▶ EXERCISE DESCRIPTION: Output each entry verbatim. Leave the images out.

★ ★ ★

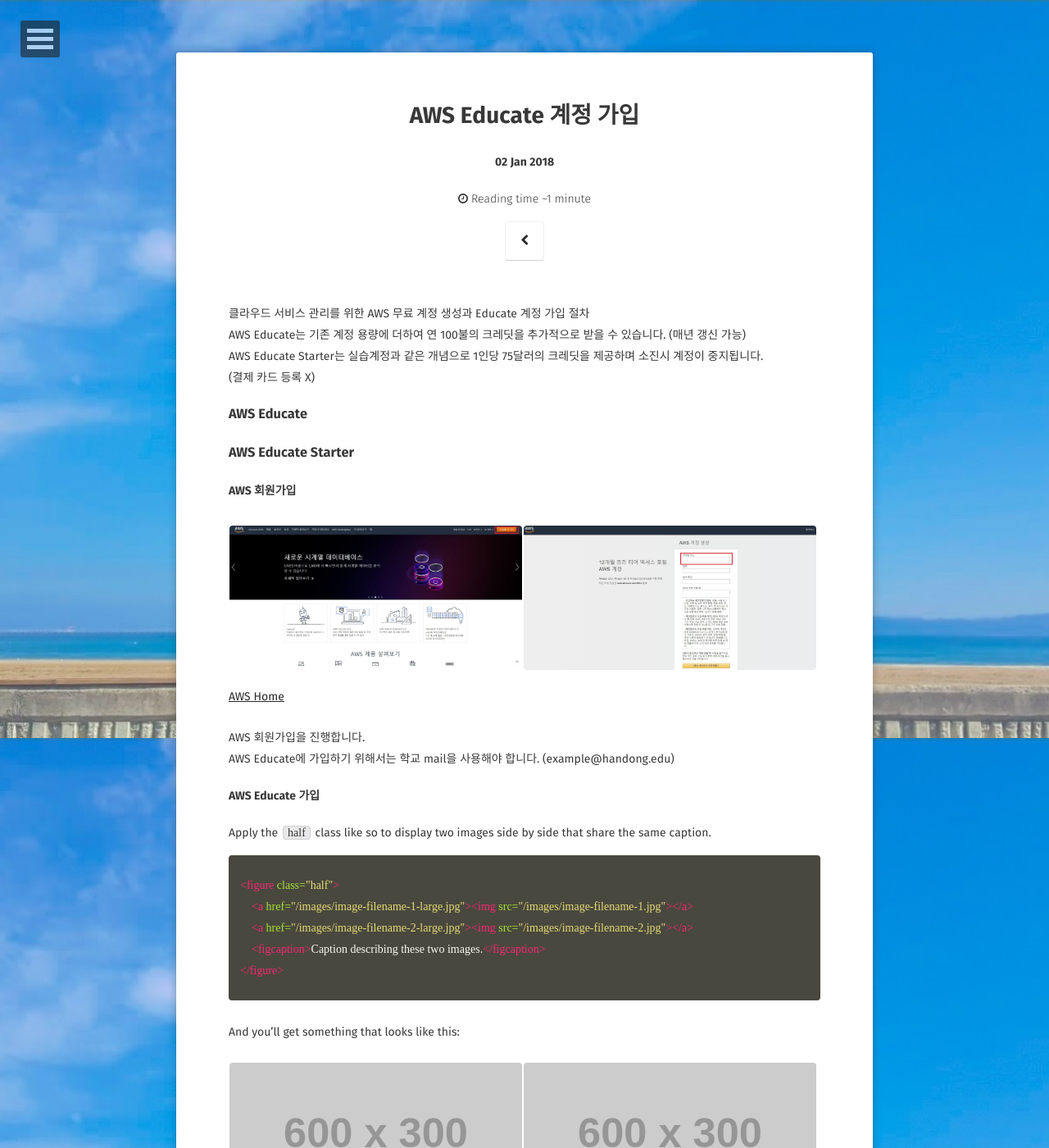
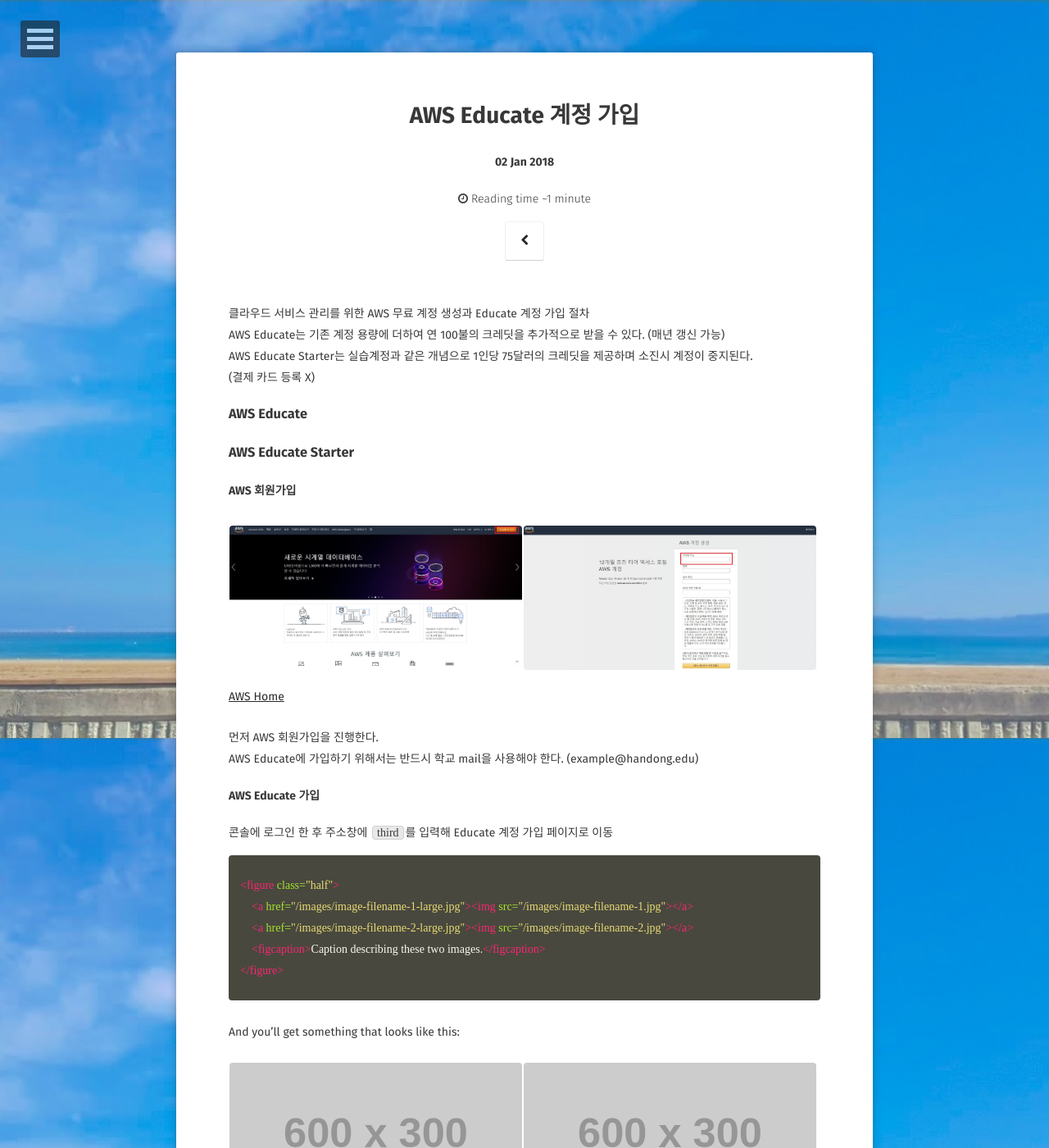
Before and after one commit to kangyechan/kangyechan.github.io, a Jekyll site: the page built from _posts/2019-01-04-aws-setting.md, in a window 1280 px wide and 1400 px high. Shown: the whole window at 82% size. Built offline with Jekyll 4.4.1, drawn with Linux system fonts in a browser that asks for light colours; some web fonts are replaced; comment, search, counter and statistics services are not loaded.

Commit message:
Update 2019-01-04-aws-setting.md

```diff
--- a/_posts/2019-01-04-aws-setting.md
+++ b/_posts/2019-01-04-aws-setting.md
@@ -8,8 +8,8 @@ comments: true
 ---
 
 클라우드 서비스 관리를 위한 AWS 무료 계정 생성과 Educate 계정 가입 절차
-AWS Educate는 기존 계정 용량에 더하여 연 100불의 크레딧을 추가적으로 받을 수 있습니다. (매년 갱신 가능)
-AWS Educate Starter는 실습계정과 같은 개념으로 1인당 75달러의 크레딧을 제공하며 소진시 계정이 중지됩니다.
+AWS Educate는 기존 계정 용량에 더하여 연 100불의 크레딧을 추가적으로 받을 수 있다. (매년 갱신 가능)
+AWS Educate Starter는 실습계정과 같은 개념으로 1인당 75달러의 크레딧을 제공하며 소진시 계정이 중지된다.
 (결제 카드 등록 X)
 
 ### AWS Educate
@@ -23,12 +23,12 @@ AWS Educate Starter는 실습계정과 같은 개념으로 1인당 75달러의
 	<figcaption><a href="https://aws.amazon.com/ko/">AWS Home</a></figcaption>
 </figure>
 
-AWS 회원가입을 진행합니다.
-AWS Educate에 가입하기 위해서는 학교 mail을 사용해야 합니다. (example@handong.edu)
+먼저 AWS 회원가입을 진행한다.
+AWS Educate에 가입하기 위해서는 반드시 학교 mail을 사용해야 한다. (example@handong.edu)
 
 #### AWS Educate 가입
 
-Apply the `half` class like so to display two images side by side that share the same caption.
+콘솔에 로그인 한 후 주소창에 `third`를 입력해 Educate 계정 가입 페이지로 이동
 
 {% highlight html %}
 <figure class="half">
```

★ ★ ★

▶ RESPONSE BELOW:
Before and after one commit to kangyechan/kangyechan.github.io, a Jekyll site: the page built from _posts/2019-01-04-aws-setting.md, in a window 1280 px wide and 1400 px high. Shown: the whole window at 82% size. Built offline with Jekyll 4.4.1, drawn with Linux system fonts in a browser that asks for light colours; some web fonts are replaced; comment, search, counter and statistics services are not loaded.

Commit message:
Update 2019-01-04-aws-setting.md

```diff
--- a/_posts/2019-01-04-aws-setting.md
+++ b/_posts/2019-01-04-aws-setting.md
@@ -8,8 +8,8 @@ comments: true
 ---
 
 클라우드 서비스 관리를 위한 AWS 무료 계정 생성과 Educate 계정 가입 절차
-AWS Educate는 기존 계정 용량에 더하여 연 100불의 크레딧을 추가적으로 받을 수 있습니다. (매년 갱신 가능)
-AWS Educate Starter는 실습계정과 같은 개념으로 1인당 75달러의 크레딧을 제공하며 소진시 계정이 중지됩니다.
+AWS Educate는 기존 계정 용량에 더하여 연 100불의 크레딧을 추가적으로 받을 수 있다. (매년 갱신 가능)
+AWS Educate Starter는 실습계정과 같은 개념으로 1인당 75달러의 크레딧을 제공하며 소진시 계정이 중지된다.
 (결제 카드 등록 X)
 
 ### AWS Educate
@@ -23,12 +23,12 @@ AWS Educate Starter는 실습계정과 같은 개념으로 1인당 75달러의
 	<figcaption><a href="https://aws.amazon.com/ko/">AWS Home</a></figcaption>
 </figure>
 
-AWS 회원가입을 진행합니다.
-AWS Educate에 가입하기 위해서는 학교 mail을 사용해야 합니다. (example@handong.edu)
+먼저 AWS 회원가입을 진행한다.
+AWS Educate에 가입하기 위해서는 반드시 학교 mail을 사용해야 한다. (example@handong.edu)
 
 #### AWS Educate 가입
 
-Apply the `half` class like so to display two images side by side that share the same caption.
+콘솔에 로그인 한 후 주소창에 `third`를 입력해 Educate 계정 가입 페이지로 이동
 
 {% highlight html %}
 <figure class="half">
```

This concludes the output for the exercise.